**Problem description**
Pull every line with the word "flex" out of the entries below.

**Material for the task**
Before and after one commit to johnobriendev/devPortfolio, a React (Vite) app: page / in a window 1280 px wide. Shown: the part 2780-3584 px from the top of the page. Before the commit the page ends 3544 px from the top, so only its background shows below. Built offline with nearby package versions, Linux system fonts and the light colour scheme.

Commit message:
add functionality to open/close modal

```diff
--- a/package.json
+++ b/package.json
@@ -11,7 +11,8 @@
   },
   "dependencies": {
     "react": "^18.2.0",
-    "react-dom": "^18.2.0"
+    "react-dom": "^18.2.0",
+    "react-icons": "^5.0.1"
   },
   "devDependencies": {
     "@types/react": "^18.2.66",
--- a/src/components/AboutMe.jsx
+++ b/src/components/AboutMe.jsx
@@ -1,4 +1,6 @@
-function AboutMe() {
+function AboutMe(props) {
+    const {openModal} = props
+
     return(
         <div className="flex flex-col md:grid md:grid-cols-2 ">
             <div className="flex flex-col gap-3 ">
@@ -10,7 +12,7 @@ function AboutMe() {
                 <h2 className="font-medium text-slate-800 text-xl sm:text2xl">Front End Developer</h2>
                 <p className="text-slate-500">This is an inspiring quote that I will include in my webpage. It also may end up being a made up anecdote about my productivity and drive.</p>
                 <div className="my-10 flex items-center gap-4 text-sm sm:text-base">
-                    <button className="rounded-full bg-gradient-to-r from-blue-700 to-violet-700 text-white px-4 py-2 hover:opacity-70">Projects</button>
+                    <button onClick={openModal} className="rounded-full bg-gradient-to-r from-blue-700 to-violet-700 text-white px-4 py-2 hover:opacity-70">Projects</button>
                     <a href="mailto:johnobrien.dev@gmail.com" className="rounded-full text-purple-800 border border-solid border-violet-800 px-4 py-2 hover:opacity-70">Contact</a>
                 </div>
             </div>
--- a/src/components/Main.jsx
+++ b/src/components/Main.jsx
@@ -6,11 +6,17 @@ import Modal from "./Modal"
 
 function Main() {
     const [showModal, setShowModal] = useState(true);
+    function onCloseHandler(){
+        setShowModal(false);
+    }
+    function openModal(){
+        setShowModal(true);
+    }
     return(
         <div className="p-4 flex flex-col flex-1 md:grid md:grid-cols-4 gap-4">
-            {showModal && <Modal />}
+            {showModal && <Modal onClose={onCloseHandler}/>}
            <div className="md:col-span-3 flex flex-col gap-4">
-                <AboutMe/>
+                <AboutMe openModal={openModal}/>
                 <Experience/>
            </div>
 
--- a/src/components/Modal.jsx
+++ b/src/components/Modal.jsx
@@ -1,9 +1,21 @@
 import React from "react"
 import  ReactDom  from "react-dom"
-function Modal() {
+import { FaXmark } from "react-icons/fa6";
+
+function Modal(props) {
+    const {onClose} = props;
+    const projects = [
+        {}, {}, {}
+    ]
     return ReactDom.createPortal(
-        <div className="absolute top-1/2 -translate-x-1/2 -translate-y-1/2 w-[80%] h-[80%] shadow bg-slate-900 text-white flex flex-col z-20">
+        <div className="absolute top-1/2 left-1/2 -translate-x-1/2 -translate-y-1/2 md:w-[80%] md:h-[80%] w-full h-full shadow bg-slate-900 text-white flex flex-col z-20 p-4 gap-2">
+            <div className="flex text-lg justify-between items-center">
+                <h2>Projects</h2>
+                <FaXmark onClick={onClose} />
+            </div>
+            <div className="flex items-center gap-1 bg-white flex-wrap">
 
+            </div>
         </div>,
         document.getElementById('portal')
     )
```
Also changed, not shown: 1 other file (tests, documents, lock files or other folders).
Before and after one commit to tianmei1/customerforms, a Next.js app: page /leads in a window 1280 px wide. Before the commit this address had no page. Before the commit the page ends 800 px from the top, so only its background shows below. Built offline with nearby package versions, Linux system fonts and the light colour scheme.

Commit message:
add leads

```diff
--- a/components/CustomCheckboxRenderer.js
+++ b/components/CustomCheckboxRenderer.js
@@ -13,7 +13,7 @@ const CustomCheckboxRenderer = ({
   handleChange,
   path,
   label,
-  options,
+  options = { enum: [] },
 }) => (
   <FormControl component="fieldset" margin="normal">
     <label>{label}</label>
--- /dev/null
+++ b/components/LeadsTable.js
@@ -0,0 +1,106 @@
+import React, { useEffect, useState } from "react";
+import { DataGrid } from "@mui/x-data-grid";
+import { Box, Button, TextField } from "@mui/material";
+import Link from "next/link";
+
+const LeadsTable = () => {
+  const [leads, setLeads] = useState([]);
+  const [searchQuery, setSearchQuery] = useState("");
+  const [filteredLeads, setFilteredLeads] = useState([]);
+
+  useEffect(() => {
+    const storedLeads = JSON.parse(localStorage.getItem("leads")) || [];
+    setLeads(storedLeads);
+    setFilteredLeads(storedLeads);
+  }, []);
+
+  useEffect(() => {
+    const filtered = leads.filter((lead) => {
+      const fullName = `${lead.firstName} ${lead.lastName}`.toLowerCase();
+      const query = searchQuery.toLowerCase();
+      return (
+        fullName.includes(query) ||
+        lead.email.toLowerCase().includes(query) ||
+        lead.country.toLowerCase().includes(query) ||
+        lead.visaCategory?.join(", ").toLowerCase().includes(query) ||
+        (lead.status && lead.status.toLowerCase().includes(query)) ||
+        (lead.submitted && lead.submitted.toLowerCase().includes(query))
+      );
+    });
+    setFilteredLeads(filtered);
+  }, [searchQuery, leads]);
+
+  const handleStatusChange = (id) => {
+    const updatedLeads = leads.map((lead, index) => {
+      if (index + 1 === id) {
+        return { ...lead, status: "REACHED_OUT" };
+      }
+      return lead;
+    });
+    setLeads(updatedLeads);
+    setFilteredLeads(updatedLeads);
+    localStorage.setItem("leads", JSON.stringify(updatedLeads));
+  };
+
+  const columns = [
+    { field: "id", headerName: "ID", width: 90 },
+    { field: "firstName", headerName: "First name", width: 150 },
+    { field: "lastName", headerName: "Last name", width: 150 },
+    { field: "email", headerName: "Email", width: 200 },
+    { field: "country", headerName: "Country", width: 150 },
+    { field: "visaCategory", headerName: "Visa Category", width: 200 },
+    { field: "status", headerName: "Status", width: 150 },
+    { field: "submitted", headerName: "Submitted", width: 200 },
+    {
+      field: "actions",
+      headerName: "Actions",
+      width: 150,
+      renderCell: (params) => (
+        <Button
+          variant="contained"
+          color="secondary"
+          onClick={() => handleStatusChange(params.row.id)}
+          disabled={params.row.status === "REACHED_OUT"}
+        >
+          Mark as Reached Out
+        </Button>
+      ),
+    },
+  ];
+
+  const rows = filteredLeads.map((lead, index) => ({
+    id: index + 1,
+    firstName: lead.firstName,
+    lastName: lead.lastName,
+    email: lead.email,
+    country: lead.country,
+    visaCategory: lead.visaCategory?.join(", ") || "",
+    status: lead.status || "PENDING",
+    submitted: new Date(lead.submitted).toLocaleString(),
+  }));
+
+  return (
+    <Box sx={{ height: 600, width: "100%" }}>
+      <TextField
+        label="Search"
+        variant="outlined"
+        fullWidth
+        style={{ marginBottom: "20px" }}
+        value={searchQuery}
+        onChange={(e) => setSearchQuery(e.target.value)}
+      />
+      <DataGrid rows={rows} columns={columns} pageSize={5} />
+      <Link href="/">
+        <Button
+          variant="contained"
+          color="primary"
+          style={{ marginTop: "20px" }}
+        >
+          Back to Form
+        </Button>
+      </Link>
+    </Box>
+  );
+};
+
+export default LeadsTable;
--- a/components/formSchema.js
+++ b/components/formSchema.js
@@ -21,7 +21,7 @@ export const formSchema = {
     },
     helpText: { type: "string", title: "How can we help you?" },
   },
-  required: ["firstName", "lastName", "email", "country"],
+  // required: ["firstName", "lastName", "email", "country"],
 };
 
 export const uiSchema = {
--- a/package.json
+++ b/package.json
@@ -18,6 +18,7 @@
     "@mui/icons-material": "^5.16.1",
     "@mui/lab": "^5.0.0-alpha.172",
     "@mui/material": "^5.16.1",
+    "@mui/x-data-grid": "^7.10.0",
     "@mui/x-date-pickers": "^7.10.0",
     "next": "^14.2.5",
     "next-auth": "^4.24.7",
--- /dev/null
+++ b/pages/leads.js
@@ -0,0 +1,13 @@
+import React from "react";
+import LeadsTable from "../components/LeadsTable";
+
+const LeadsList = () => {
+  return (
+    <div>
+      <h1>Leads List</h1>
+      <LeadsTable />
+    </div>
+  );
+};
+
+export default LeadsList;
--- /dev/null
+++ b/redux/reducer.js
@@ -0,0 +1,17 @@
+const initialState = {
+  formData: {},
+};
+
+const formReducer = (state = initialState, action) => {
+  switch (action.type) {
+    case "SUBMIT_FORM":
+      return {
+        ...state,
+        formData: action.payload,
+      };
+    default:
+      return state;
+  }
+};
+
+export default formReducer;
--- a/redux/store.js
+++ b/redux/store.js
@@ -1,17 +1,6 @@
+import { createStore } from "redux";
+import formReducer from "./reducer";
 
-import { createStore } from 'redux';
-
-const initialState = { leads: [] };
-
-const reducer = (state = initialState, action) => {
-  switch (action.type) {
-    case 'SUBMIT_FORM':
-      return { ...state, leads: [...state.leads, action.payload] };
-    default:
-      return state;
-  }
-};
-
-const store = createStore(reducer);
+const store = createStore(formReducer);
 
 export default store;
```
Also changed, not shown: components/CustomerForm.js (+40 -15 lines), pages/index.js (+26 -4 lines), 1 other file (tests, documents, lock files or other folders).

**Solution to this problem**
         <div className="flex flex-col md:grid md:grid-cols-2 ">
             <div className="flex flex-col gap-3 ">
                 <div className="my-10 flex items-center gap-4 text-sm sm:text-base">
         <div className="p-4 flex flex-col flex-1 md:grid md:grid-cols-4 gap-4">
            <div className="md:col-span-3 flex flex-col gap-4">
-        <div className="absolute top-1/2 -translate-x-1/2 -translate-y-1/2 w-[80%] h-[80%] shadow bg-slate-900 text-white flex flex-col z-20">
+        <div className="absolute top-1/2 left-1/2 -translate-x-1/2 -translate-y-1/2 md:w-[80%] md:h-[80%] w-full h-full shadow bg-slate-900 text-white flex flex-col z-20 p-4 gap-2">
+            <div className="flex text-lg justify-between items-center">
+            <div className="flex items-center gap-1 bg-white flex-wrap">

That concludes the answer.